Stockholder Action; Special Meeting of Stockholders; Advance Notice Requirements for Stockholder Proposals and Director Nominations. Our Certificate of Incorporation provides that any action required or permitted to be taken by our stockholders must be effected at a duly called annual or special meeting of such stockholders and may not be effected by any consent in writing by such stockholders. Our Certificate of Incorporation and our By-laws also provide that, except as otherwise required by law, special meetings of our stockholders can only be called by our board of directors. In addition, By-laws establish an advance notice procedure for stockholder proposals to be brought before an annual meeting of stockholders, including proposed nominations of candidates for election to our board of directors. Stockholders at an annual meeting may only consider proposals or nominations specified in the notice of meeting or brought before the meeting by or at the direction of our board of directors, or by a stockholder of record on the record date for the meeting, who is entitled to vote at the meeting and who has delivered timely written notice in proper form to our secretary of the stockholder’s intention to bring such business before the meeting. These provisions could have the effect of delaying until the next stockholder meeting stockholder actions that are favored by the holders of a majority of our outstanding voting securities. These provisions also could discourage a third party from making a tender offer for our Common Stock, because even if such third party acquired a majority of our outstanding voting stock, it would be able to take action as a stockholder, such as electing new directors or approving a merger, only at a duly called stockholders meeting and not by written consent.
Exclusive Forum Selection. Our Certificate of Incorporation provides that unless we consent in writing to the selection of an alternative forum, the Court of Chancery of the State of Delaware shall, to the fullest extent permitted by law, be the sole and exclusive forum for (1) any derivative action or proceeding brought on behalf of our company, (2) any action asserting a claim of breach of fiduciary duty owed by any director, officer or other employee or stockholder of our company to us or our stockholders, (3) any action asserting a claim arising pursuant to any provision of the DGCL or as to which the DGCL confers jurisdiction on the Court of Chancery or (4) any action asserting a claim governed by the internal affairs doctrine.
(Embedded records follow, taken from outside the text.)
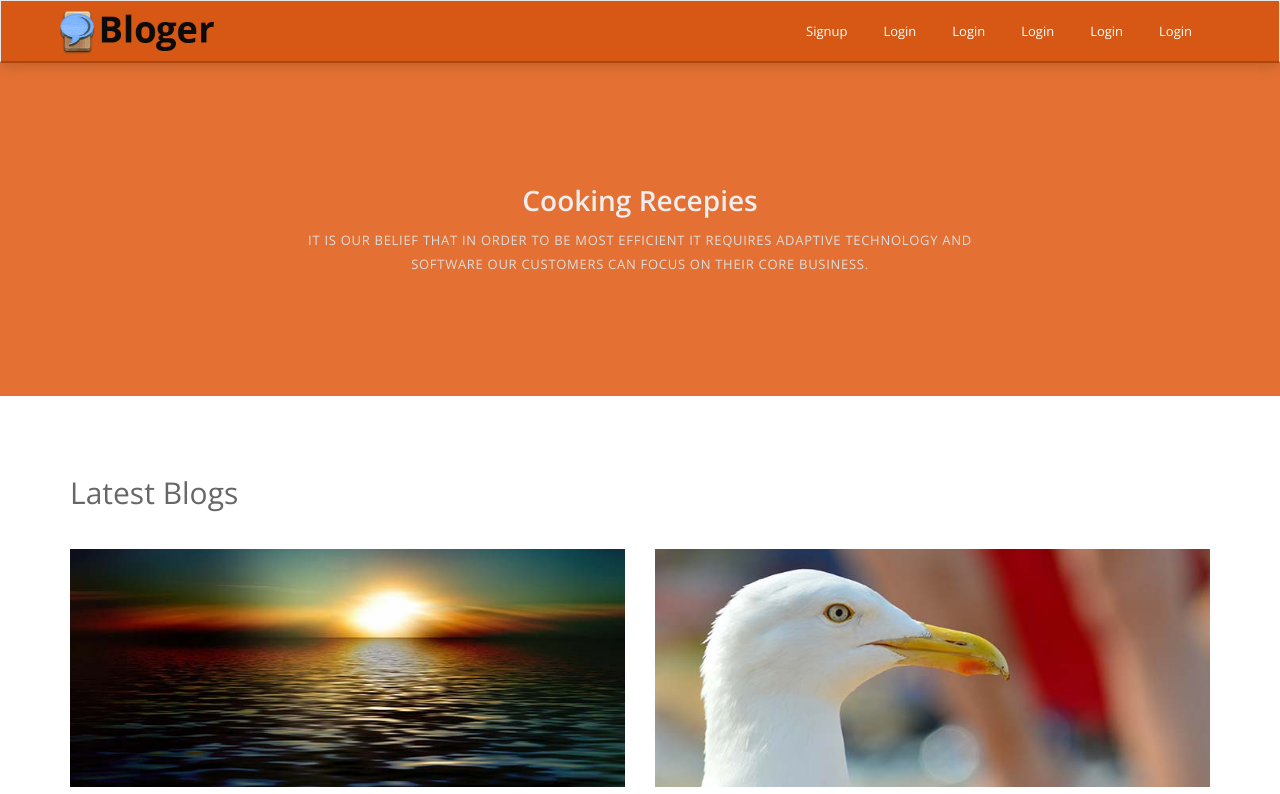
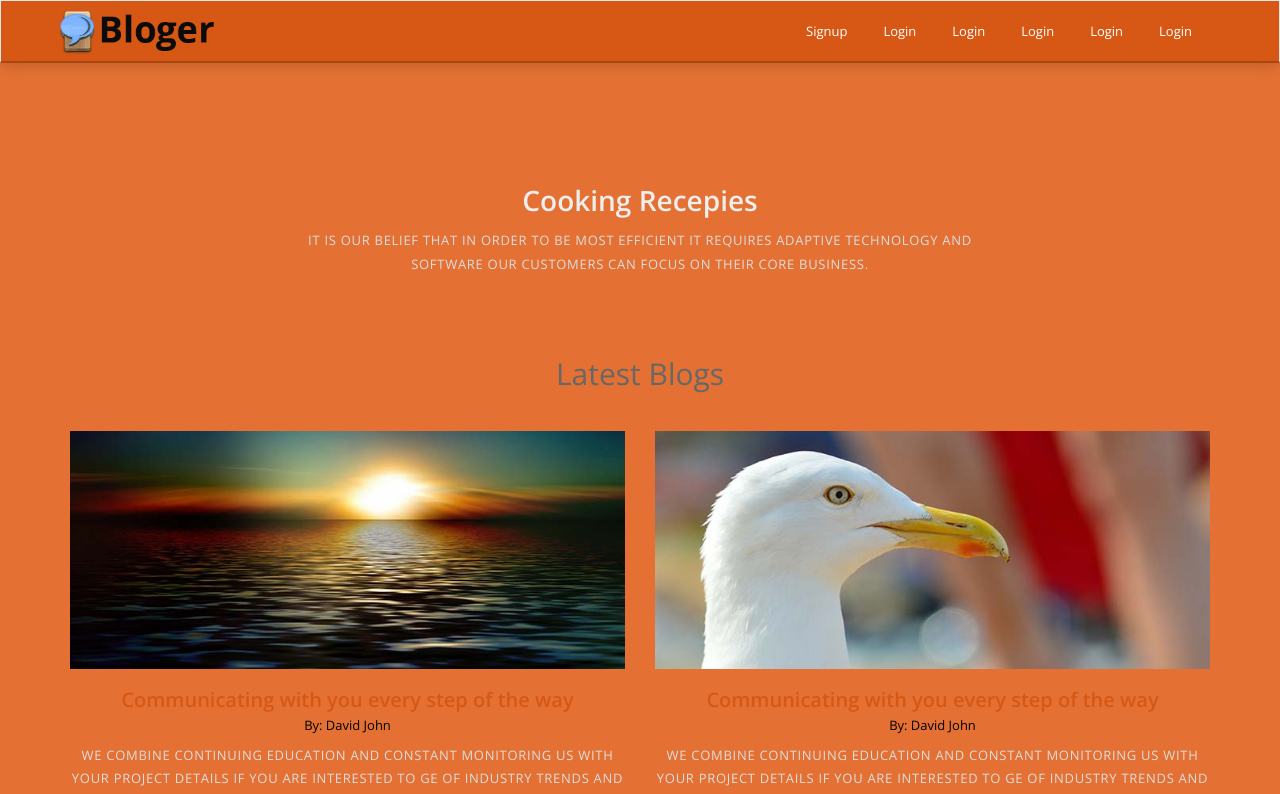
Before and after one commit to edvasilev94/CRA-Project, a JavaScript app: page / in a window 1280 px wide. Shown: the top 794 px of the page. Built offline with nearby package versions, Linux system fonts and the light colour scheme; the HTML template or start-up script is replaced by a standard one.

Commit message:
adding routes and home page

```diff
--- a/src/App.js
+++ b/src/App.js
@@ -1,7 +1,8 @@
-import Banner from "./components/Banner/Banner";
+import { Routes, Route } from 'react-router-dom';
+
+import Home from "./components/Home/Home";
 import Footer from "./components/Footer/Footer";
 import Header from "./components/Header/Header";
-import LatestRecepies from "./components/LatestRecepies/LatestRecepies";
 import Login from "./components/Login/Login";
 import Register from "./components/Register/Register";
 
@@ -10,10 +11,11 @@ function App() {
   return (
     <div>
       <Header />
-      <Banner />
-      <LatestRecepies />
-      <Login />
-      <Register />
+
+      <Routes>
+        <Route path="/" element={<Home/>} />
+      </Routes>
+
       <Footer />
     </div>
   );
--- a/src/components/Banner/Banner.js
+++ /dev/null
@@ -1,12 +0,0 @@
-const Banner = () => {
-    return (
-        <div class="banner">
-        <div class="container">
-            <h2>Cooking Recepies</h2>
-            <p>It is our belief that in order to be most efficient it requires adaptive technology and software our customers can focus on their core business.</p>
-        </div>
-    </div>
-        )
-};
-
-export default Banner;
--- /dev/null
+++ b/src/components/Home/Home.css
@@ -0,0 +1,3 @@
+.author{
+    color: black
+}
--- a/src/components/LatestRecepies/LatestRecepies.js
+++ b/src/components/Home/Home.js
@@ -1,5 +1,13 @@
-const LatestRecepies = () => {
+import './Home.css'
+
+const Home = () => {
     return (
+    <div>
+        <div class="banner">
+        <div class="container">
+            <h2>Cooking Recepies</h2>
+            <p>It is our belief that in order to be most efficient it requires adaptive technology and software our customers can focus on their core business.</p>
+        </div>
         <div class="blog" id="blog">
 				<div class="container">
 					<div class="default-heading">
@@ -9,8 +17,8 @@ const LatestRecepies = () => {
 						<div class="col-md-6 col-sm-6">
 							<div class="entry">
 								<img class="img-responsive" src="img/blog/1.jpg" alt="Blog" />
-								<h3><a href="#">Communicating with you every step of the way</a></h3>
-								<span class="meta">
+								<h3 className="artname"><a href="#">Communicating with you every step of the way</a></h3>
+								<span class="author">
 									By: David John
 								</span>
 								<p>We combine continuing education and constant monitoring us with your project details if you are interested to ge of industry trends and innovations to provide the right IT solution at the right time. Contact us with your project details if you are interested to get our Web Solution or Software Development Services.</p>
@@ -20,7 +28,7 @@ const LatestRecepies = () => {
 							<div class="entry">
 								<img class="img-responsive" src="img/blog/2.jpg" alt="Blog" />
 								<h3><a href="#">Communicating with you every step of the way</a></h3>
-								<span class="meta">
+								<span class="author">
 									By: David John
 								</span>
 								<p>We combine continuing education and constant monitoring us with your project details if you are interested to ge of industry trends and innovations to provide the right IT solution at the right time. Contact us with your project details if you are interested to get our Web Solution or Software Development Services.</p>
@@ -32,9 +40,9 @@ const LatestRecepies = () => {
 					</div>
 				</div>
 			</div>
-    )
-
-
+    </div>
+    </div>
+        )
 };
 
-export default LatestRecepies;
+export default Home;
```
This choice of forum provision will not apply to actions arising under the Exchange Act. Our Certificate of Incorporation further provides that, unless we consent in writing to the selection of an alternative forum, the federal district courts of the United States of America shall, to the fullest extent permitted by law, be the sole and exclusive forum for the resolution of any complaint asserting a cause of action arising under the Securities Act. Although our Certificate of Incorporation contains the forum selection provision described above, there is uncertainty as to whether a court would enforce this provision or conclude that such provision applies to a particular claim or action.